> **To do**:
What is needed is a copy of each line in the listing that contains "components".
[Start of section]
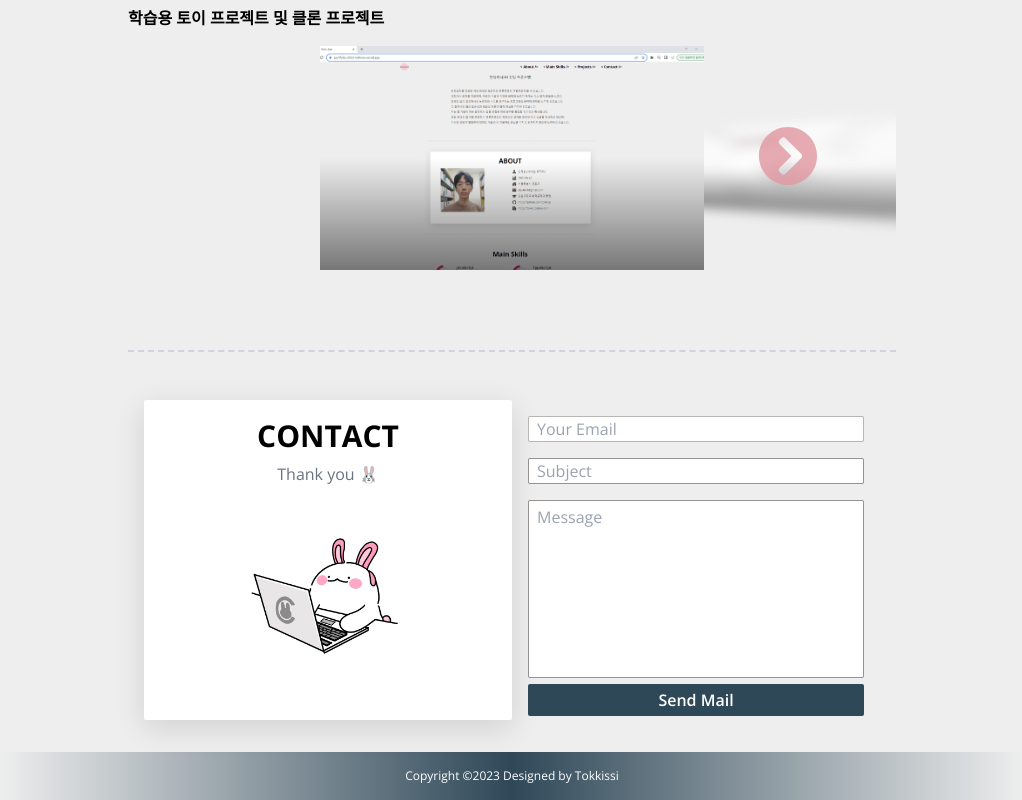
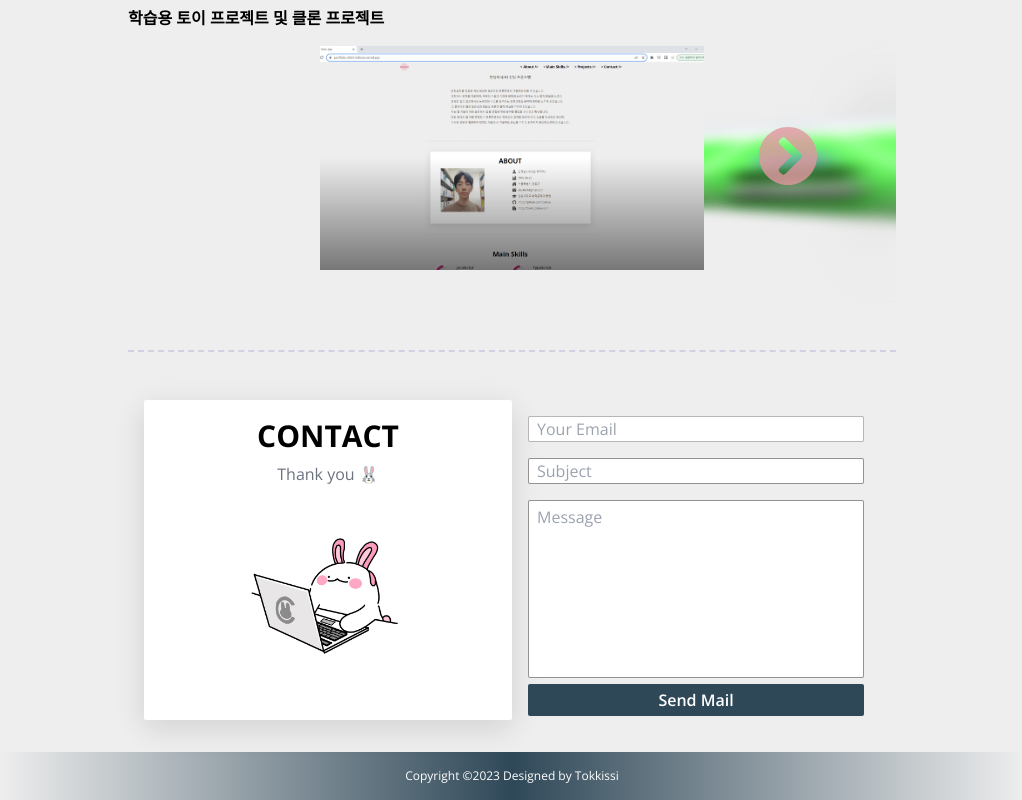
Before and after one commit to tokkissi/portfolio_2023, a Next.js app: page / in a window 1280 px wide. Shown: the part 2482-3282 px from the top of the page, without its empty margins (128-1150 px from the left). Built offline with nearby package versions, Linux system fonts and the light colour scheme.

Commit message:
update:insert wanted-project into OtherProjectList

```diff
--- a/src/app/components/Projects.tsx
+++ b/src/app/components/Projects.tsx
@@ -46,6 +46,14 @@ export default function Projects() {
       description: "2023년 포트폴리오 웹사이트",
       tech: "Next.js 13, TypeScript, Tailwind CSS",
       githubLink: "https://github.com/tokkissi/portfolio_2023",
+      myWork: "",
+    },
+    {
+      title: "wanted-pre-onboarding-frontend",
+      imageSrc: "/images/원티드프론트엔드.png",
+      description: "원티드 프리온보딩 프론트엔드 사전 과제",
+      tech: "React, TypeScript, Tailwind CSS",
+      githubLink: "https://wanted-pre-onboarding-frontend-tokkissi.vercel.app",
       myWork: "",
     },
     {
```
Also changed, not shown: public/images/원티드프론트엔드.png (added).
[End of section]
> **Task result**:
--- a/src/app/components/Projects.tsx
+++ b/src/app/components/Projects.tsx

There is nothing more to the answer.